→ **DIRECTIONS**: Of the material below, only the lines from the line containing "Before and after one commit to fazuximy/titanic, a" down to the line containing "Also changed, not shown: parts of 5" belong in the answer, written out exactly.

→ **PROVIDED INFORMATION**:

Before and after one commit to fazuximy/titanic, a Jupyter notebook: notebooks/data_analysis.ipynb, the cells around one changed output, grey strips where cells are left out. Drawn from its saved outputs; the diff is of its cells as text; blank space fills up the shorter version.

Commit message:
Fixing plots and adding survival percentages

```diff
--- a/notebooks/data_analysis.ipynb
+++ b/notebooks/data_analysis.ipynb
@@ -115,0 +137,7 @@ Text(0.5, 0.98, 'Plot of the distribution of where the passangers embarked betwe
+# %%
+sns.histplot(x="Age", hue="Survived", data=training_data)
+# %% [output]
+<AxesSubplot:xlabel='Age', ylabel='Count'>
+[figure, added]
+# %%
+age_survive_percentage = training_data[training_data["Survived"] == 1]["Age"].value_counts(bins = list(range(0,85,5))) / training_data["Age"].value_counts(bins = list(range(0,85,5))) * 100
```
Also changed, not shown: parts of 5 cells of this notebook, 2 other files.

...

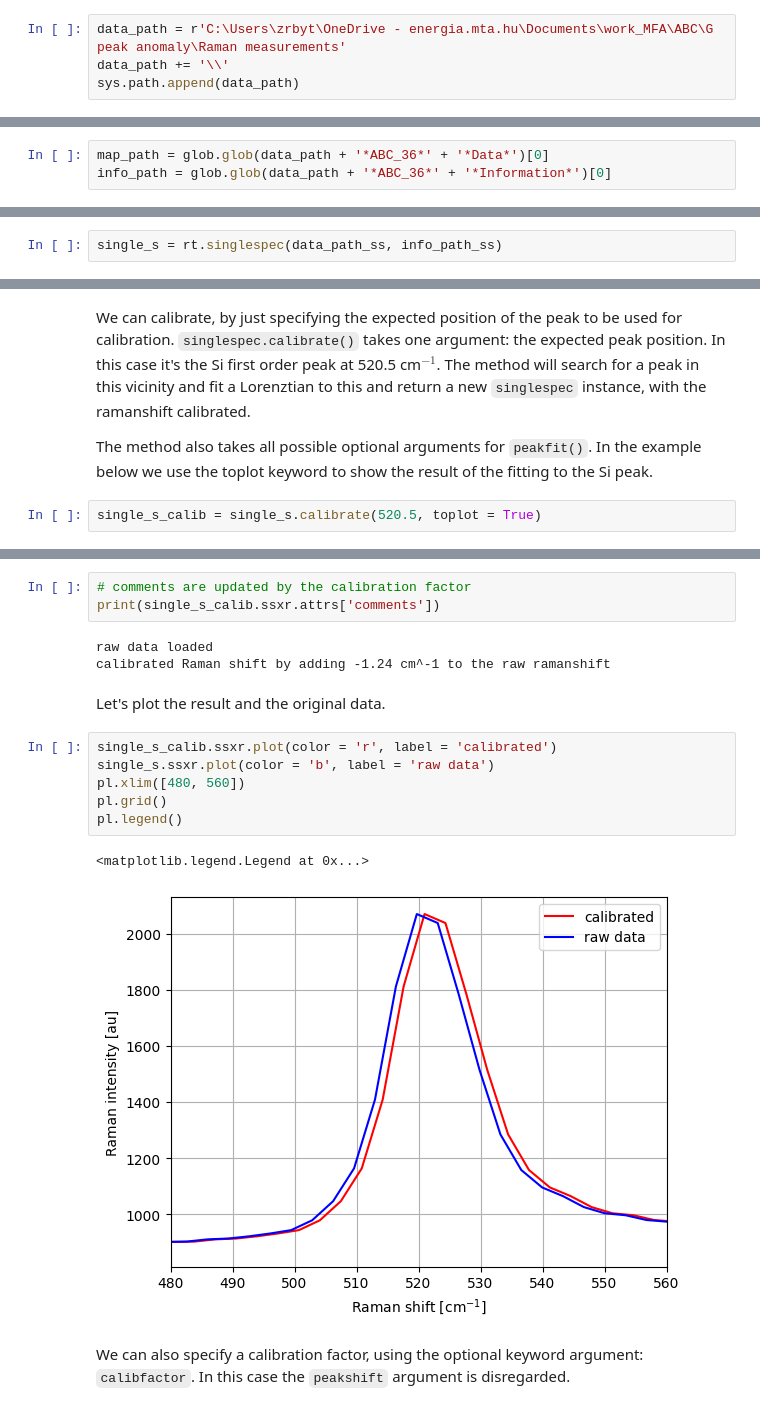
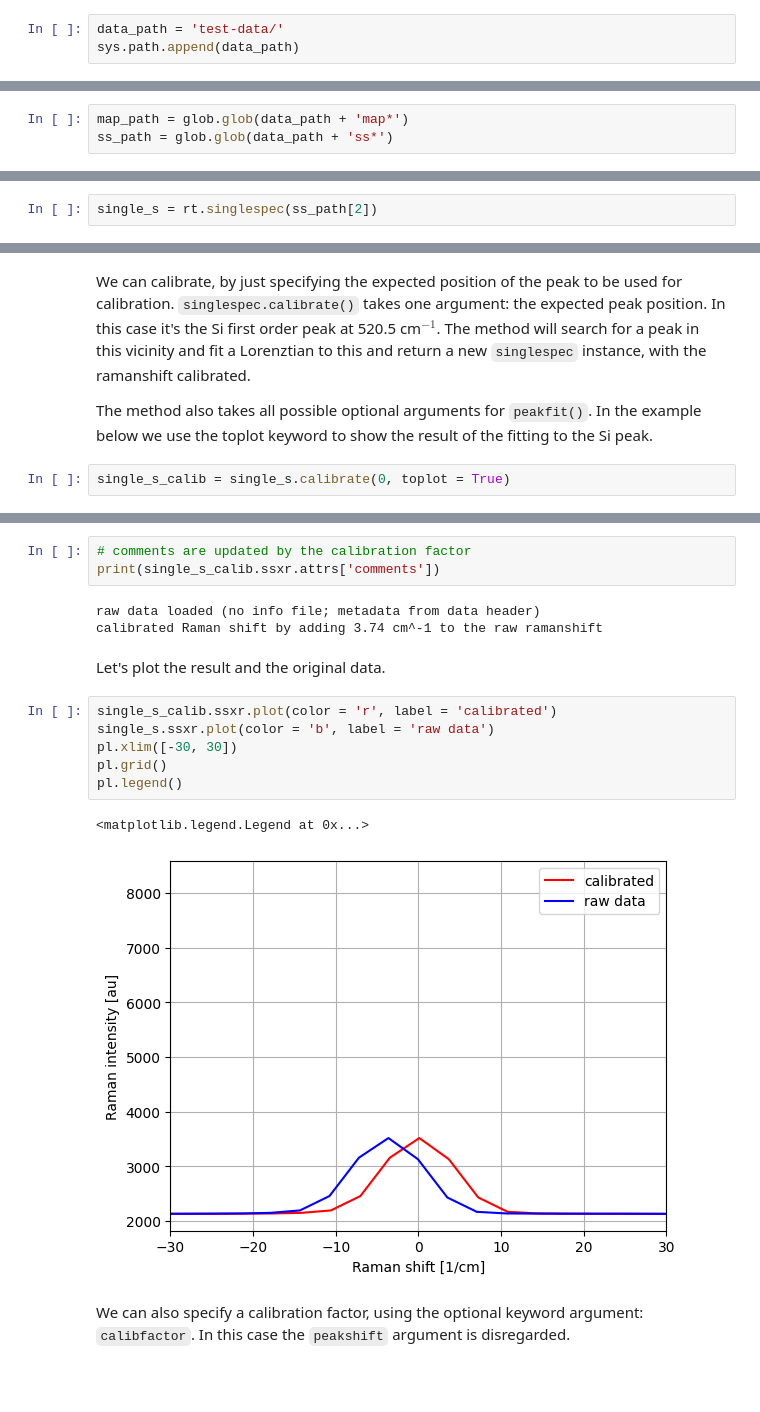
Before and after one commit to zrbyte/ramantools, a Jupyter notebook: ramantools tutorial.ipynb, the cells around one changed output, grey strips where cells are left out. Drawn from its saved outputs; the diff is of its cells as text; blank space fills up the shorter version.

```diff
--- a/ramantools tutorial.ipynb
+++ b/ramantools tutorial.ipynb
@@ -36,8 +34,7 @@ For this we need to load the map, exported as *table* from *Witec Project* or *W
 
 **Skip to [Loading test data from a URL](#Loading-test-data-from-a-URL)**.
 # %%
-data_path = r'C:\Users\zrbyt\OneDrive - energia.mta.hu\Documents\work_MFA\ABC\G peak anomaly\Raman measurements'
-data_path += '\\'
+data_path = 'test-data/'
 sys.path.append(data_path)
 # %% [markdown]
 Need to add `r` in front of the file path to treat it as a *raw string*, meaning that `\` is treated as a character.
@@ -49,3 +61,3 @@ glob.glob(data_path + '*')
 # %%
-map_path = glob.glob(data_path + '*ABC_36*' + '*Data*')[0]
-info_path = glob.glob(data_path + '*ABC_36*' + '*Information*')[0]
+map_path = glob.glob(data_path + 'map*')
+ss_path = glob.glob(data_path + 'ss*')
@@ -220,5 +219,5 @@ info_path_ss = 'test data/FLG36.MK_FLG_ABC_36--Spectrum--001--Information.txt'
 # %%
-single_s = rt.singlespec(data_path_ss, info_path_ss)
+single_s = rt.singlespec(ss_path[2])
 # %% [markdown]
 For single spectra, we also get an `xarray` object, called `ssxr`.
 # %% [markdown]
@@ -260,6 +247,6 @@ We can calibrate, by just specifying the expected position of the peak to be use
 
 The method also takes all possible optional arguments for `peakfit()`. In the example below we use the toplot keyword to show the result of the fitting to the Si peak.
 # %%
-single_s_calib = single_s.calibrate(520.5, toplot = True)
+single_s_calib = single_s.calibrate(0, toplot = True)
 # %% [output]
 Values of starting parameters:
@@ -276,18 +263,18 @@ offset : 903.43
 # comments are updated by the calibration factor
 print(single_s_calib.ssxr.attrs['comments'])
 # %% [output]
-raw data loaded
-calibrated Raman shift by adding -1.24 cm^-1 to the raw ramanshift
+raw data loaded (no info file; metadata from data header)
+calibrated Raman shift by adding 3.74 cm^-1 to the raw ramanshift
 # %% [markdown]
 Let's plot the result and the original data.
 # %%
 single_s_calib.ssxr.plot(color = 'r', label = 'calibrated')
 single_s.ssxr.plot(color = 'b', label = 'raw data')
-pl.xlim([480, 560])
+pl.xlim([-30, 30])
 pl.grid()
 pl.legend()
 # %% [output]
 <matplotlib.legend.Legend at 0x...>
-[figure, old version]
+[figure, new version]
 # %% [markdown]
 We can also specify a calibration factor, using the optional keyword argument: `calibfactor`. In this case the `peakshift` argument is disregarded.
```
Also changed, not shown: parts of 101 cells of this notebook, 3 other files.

* * *

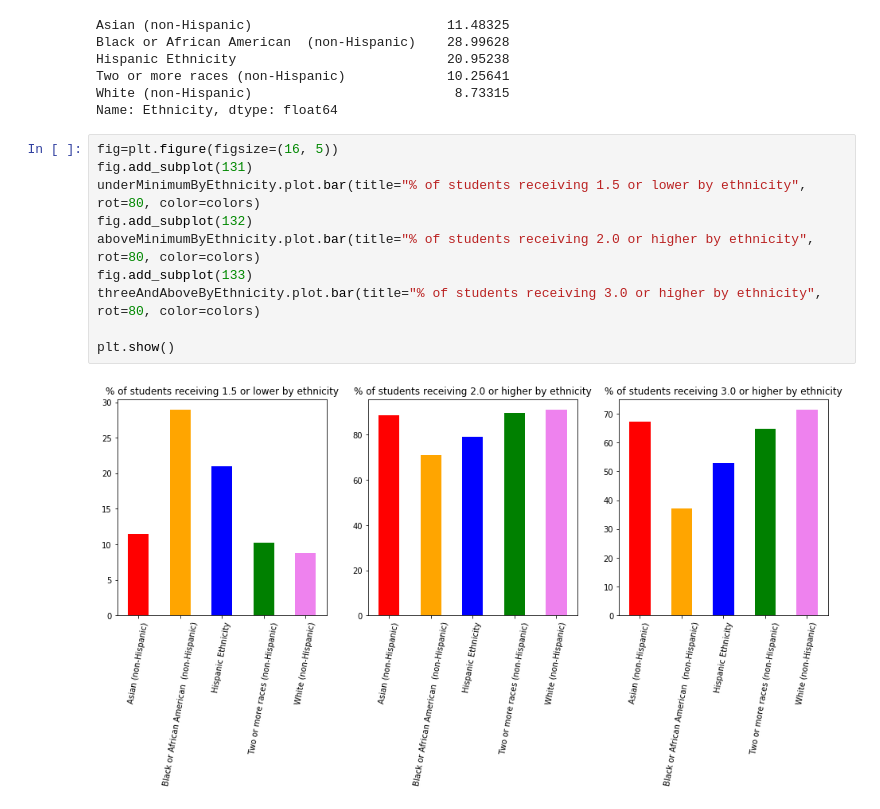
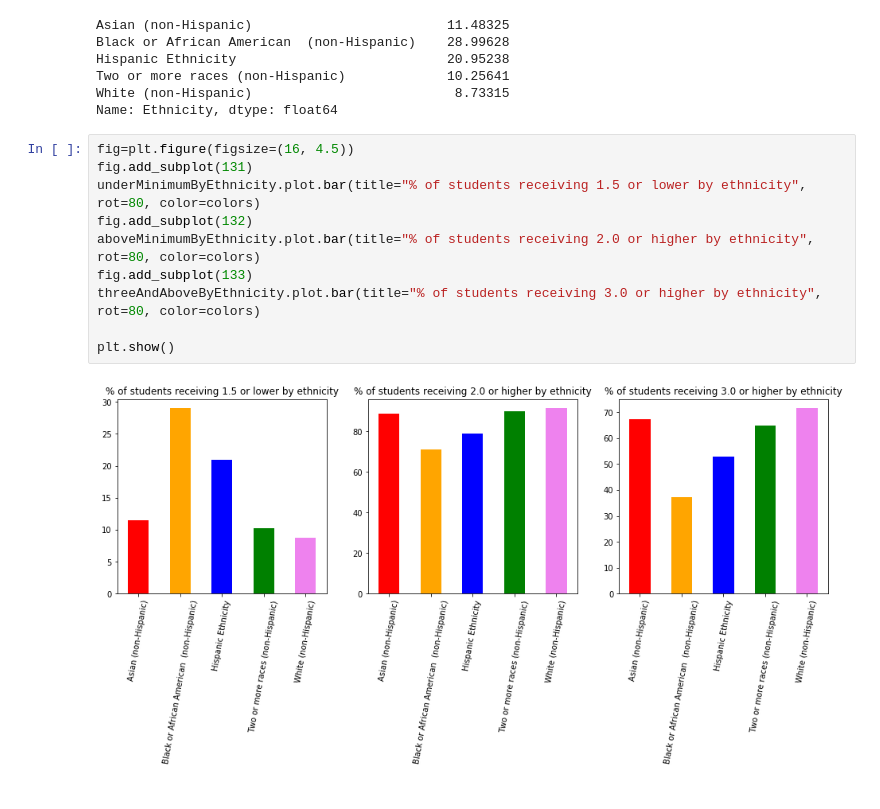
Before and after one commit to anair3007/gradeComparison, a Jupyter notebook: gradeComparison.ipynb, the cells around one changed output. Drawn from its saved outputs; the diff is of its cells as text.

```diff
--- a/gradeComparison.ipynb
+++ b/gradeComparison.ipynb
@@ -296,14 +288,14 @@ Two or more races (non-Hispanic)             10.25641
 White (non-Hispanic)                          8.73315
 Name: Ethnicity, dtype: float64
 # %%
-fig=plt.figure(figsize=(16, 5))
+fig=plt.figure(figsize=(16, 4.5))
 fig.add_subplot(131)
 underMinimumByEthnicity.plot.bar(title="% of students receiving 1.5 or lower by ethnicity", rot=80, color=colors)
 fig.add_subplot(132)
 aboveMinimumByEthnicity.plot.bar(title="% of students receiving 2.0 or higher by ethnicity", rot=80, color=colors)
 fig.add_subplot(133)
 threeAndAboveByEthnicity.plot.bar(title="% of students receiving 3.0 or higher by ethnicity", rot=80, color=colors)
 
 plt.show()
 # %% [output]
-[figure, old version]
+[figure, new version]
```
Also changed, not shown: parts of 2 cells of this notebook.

→ **RESULT**:
Before and after one commit to fazuximy/titanic, a Jupyter notebook: notebooks/data_analysis.ipynb, the cells around one changed output, grey strips where cells are left out. Drawn from its saved outputs; the diff is of its cells as text; blank space fills up the shorter version.

Commit message:
Fixing plots and adding survival percentages

```diff
--- a/notebooks/data_analysis.ipynb
+++ b/notebooks/data_analysis.ipynb
@@ -115,0 +137,7 @@ Text(0.5, 0.98, 'Plot of the distribution of where the passangers embarked betwe
+# %%
+sns.histplot(x="Age", hue="Survived", data=training_data)
+# %% [output]
+<AxesSubplot:xlabel='Age', ylabel='Count'>
+[figure, added]
+# %%
+age_survive_percentage = training_data[training_data["Survived"] == 1]["Age"].value_counts(bins = list(range(0,85,5))) / training_data["Age"].value_counts(bins = list(range(0,85,5))) * 100
```
Also changed, not shown: parts of 5 cells of this notebook, 2 other files.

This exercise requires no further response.